|Once upon a time, I was a new mom too|
Six years ago, Z was 3 months old and I was heading back to work. I'd spent weeks nursing her through DVD-watching marathons of Gilmore Girls and The O.C., and while I was nervous about leaving her two days a week at our neighbor's home daycare, I was even more freaked out about those other three workdays, when my child was going to be cared for by Josh--proud parent, but utterly inexperienced when it came to caring for babies and children.
Our next-door neighbor Sharon was my (and Josh's) go-to gal when it came to parenting advice. I admired her children's collection of attractive wooden toys and knew I could count on her to always have Infant Tylenol (and Motrin!) in her medicine cabinet. Heck, "going potty at Sharon's house" was a major incentive when it came to toilet training.

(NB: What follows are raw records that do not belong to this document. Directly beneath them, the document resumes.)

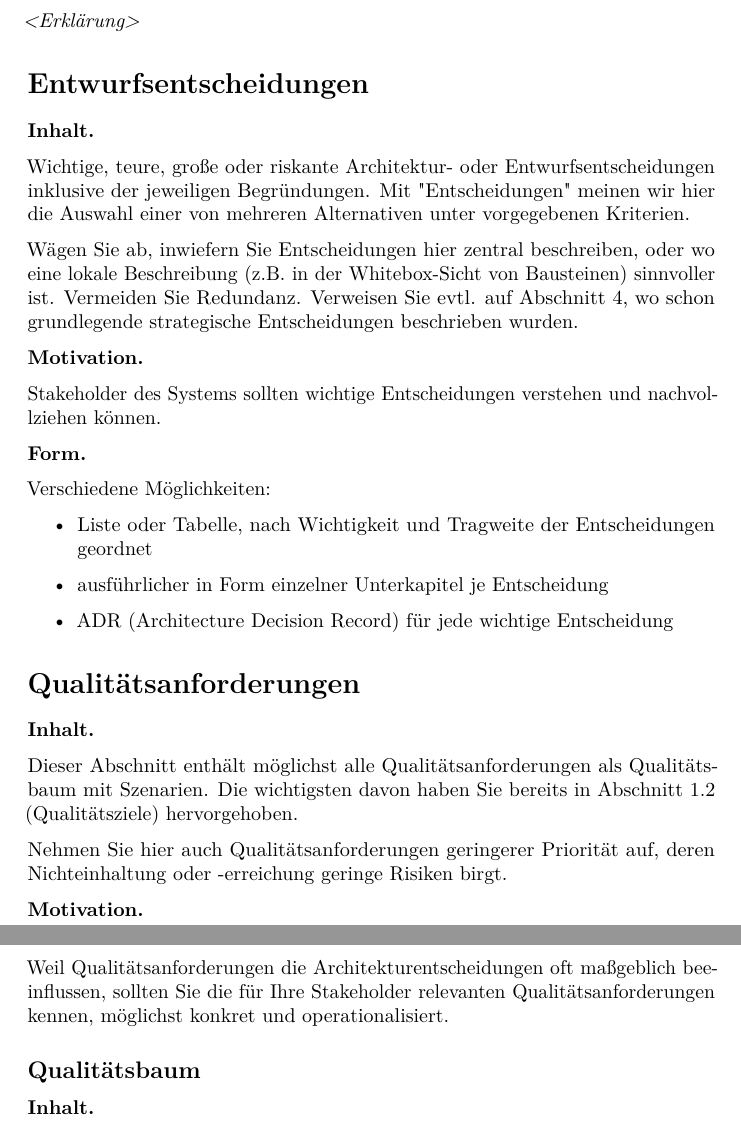
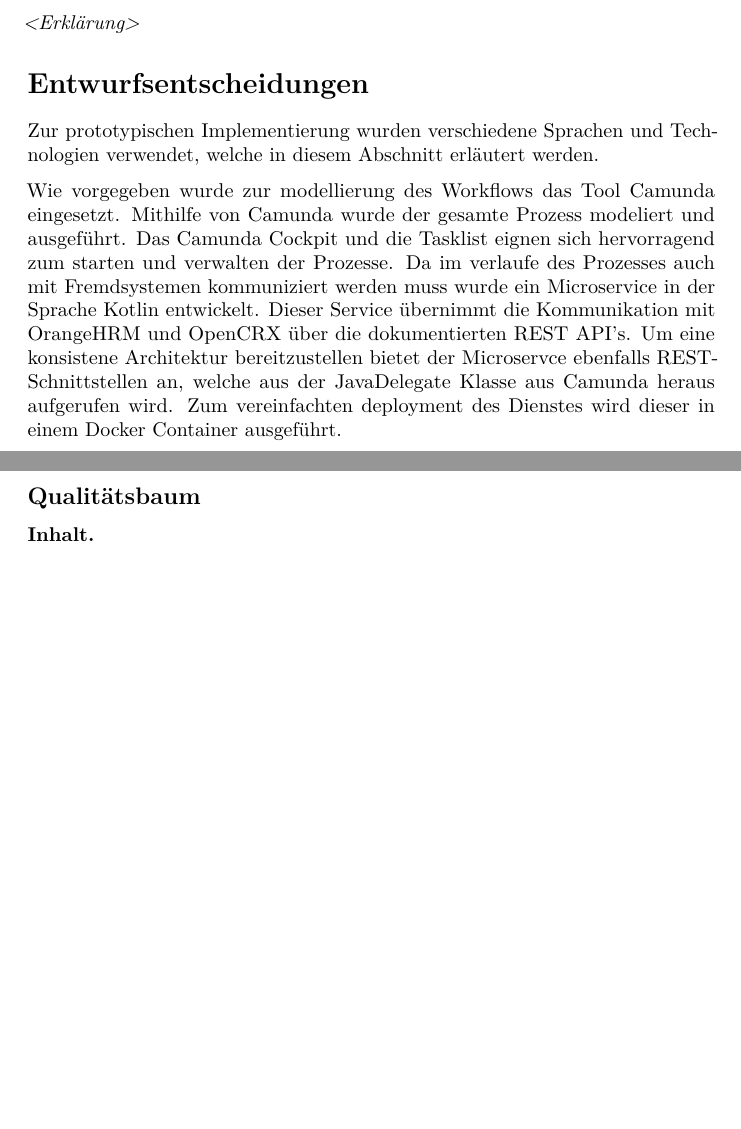
Before and after one commit to nikolasrist/soa_project, a LaTeX document (documentation/arc42-template-DE.tex): two parts of pages 15 and 16 of 17 before the commit and two parts of pages 14 and 15 of 16 after it, joined at a grey line, cut so that both start at the same text, the shorter picture padded with empty space. Compiled offline with pdfLaTeX.

Commit message:
add entwurfsentscheidungen

```diff
--- a/documentation/arc42-template-DE.tex
+++ b/documentation/arc42-template-DE.tex
@@ -968,57 +938,12 @@
 \hypertarget{section-design-decisions}{%
 \section{Entwurfsentscheidungen}\label{section-design-decisions}}
 
-\textbf{Inhalt.}
+Zur prototypischen Implementierung wurden verschiedene Sprachen und Technologien verwendet, welche in diesem Abschnitt erläutert werden.
 
-Wichtige, teure, große oder riskante Architektur- oder
-Entwurfsentscheidungen inklusive der jeweiligen Begründungen. Mit
-"Entscheidungen" meinen wir hier die Auswahl einer von mehreren
-Alternativen unter vorgegebenen Kriterien.
-
-Wägen Sie ab, inwiefern Sie Entscheidungen hier zentral beschreiben,
-oder wo eine lokale Beschreibung (z.B. in der Whitebox-Sicht von
-Bausteinen) sinnvoller ist. Vermeiden Sie Redundanz. Verweisen Sie evtl.
-auf Abschnitt 4, wo schon grundlegende strategische Entscheidungen
-beschrieben wurden.
-
-\textbf{Motivation.}
-
-Stakeholder des Systems sollten wichtige Entscheidungen verstehen und
-nachvollziehen können.
-
-\textbf{Form.}
-
-Verschiedene Möglichkeiten:
-
-\begin{itemize}
-\item
-  Liste oder Tabelle, nach Wichtigkeit und Tragweite der Entscheidungen
-  geordnet
-\item
-  ausführlicher in Form einzelner Unterkapitel je Entscheidung
-\item
-  ADR
-  (\href{http://thinkrelevance.com/blog/2011/11/15/documenting-architecture-decisions}{Architecture
-  Decision Record}) für jede wichtige Entscheidung
-\end{itemize}
-
-\hypertarget{section-quality-scenarios}{%
-\section{Qualitätsanforderungen}\label{section-quality-scenarios}}
-
-\textbf{Inhalt.}
-
-Dieser Abschnitt enthält möglichst alle Qualitätsanforderungen als
-Qualitätsbaum mit Szenarien. Die wichtigsten davon haben Sie bereits in
-Abschnitt 1.2 (Qualitätsziele) hervorgehoben.
-
-Nehmen Sie hier auch Qualitätsanforderungen geringerer Priorität auf,
-deren Nichteinhaltung oder -erreichung geringe Risiken birgt.
-
-\textbf{Motivation.}
-
-Weil Qualitätsanforderungen die Architekturentscheidungen oft maßgeblich
-beeinflussen, sollten Sie die für Ihre Stakeholder relevanten
-Qualitätsanforderungen kennen, möglichst konkret und operationalisiert.
+Wie vorgegeben wurde zur modellierung des Workflows das Tool Camunda eingesetzt. Mithilfe von Camunda wurde der gesamte Prozess modeliert und ausgeführt. Das Camunda Cockpit und die Tasklist eignen sich hervorragend zum starten und verwalten der Prozesse.
+Da im verlaufe des Prozesses auch mit Fremdsystemen kommuniziert werden muss wurde ein Microservice in der Sprache Kotlin entwickelt. Dieser Service übernimmt die Kommunikation mit OrangeHRM und OpenCRX über die dokumentierten REST API's.
+Um eine konsistene Architektur bereitzustellen bietet der Microservce ebenfalls REST-Schnittstellen an, welche aus der JavaDelegate Klasse aus Camunda heraus aufgerufen wird.
+Zum vereinfachten deployment des Dienstes wird dieser in einem Docker Container ausgeführt.
 
 \hypertarget{_qualit_tsbaum}{%
 \subsection{Qualitätsbaum}\label{_qualit_tsbaum}}
```
Also changed, not shown: documentation/arc42-template-DE.tex (32 more changed lines).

Now Sharon's moved up the street to a bigger, better house (and replaced most of those wooden toys with sports gear, a Wii and a Dish subscription) and our elderly neighbor to the south passed on. Two new couples moved in on either side of us in the last year and both are expecting babies in the next month or so. I don't know if they'll look to me as the "experienced mom" next door, but if they do, I'd share what worked for me. It's not the same as advice, because I don't assume what's right for our family is some kind of gold standard.
1. Swaddle for the first month, but don't force it if your baby hates it. Z loved a tight swaddle and A wanted her arms free from the moment she was born.
2. Try to get your baby to accept a pacifier. Or you may become the pacifier.
3. Give breastfeeding a shot. I found it easy and convenient and snuggly as all hell. And I loved having an extra 500 calories in my diet. I breastfed exclusively for about 6 months and then supplemented with formula for another 6-8. There's no shame in using formula. Pumping at work does get old and since no one was giving out gold medals for breastfeeding, I took the path of less resistance.
4. Read Healthy Sleep Habits, Happy Child and follow Dr. Weissbluth's advice. The ability to sleep is a skill you need to teach your child. Don't believe the crazies who say you'll damage your 6 month old if you let him cry it out.
5. Wear your baby. I loved the wrap-style carriers for infants and the Ergo for slightly older babies.
6. But get a stroller too. If you've got the cash, start with a snap-and-go style stroller for your infant car seat and graduate to a well-made umbrella stroller. Get a used jogger or all-terrain stroller if you encounter a lot of rough roads or paths.
7. Don't go crazy with the baby equipment, but be sure to get a bouncy chair, an infant car seat, a high chair or booster seat and a Britax convertible car seat. Hit up yard sales, consignment sales and parents with kids a year or two older than yours for craptastic plastic toys, pack n plays, exersaucers and the rest.
8. Go out to eat and take your infant with you. You won't be enjoying your meals out in 5 or 6 months, I promise you. And travel while your baby is still young. Moms get nervous about taking their new babies on a plane, but as long as you've got a boob and/or a bottle, she'll be happy (and fly free!). It's one year olds who are holy terrors in flight.
9. Make friends. Having a baby is your free pass to making new friends. Just as my six year old makes friends with kids for any reason ("Hey, you like Harry Potter and I like Harry Potter--let's be friends!"), so do moms ("You've got a 2 month old and I've got a 3 month old--let's hang out with our tits out!").
10. Vaccinate. The data is in. The scaremongers were at best ill-informed and at worst committing fraud.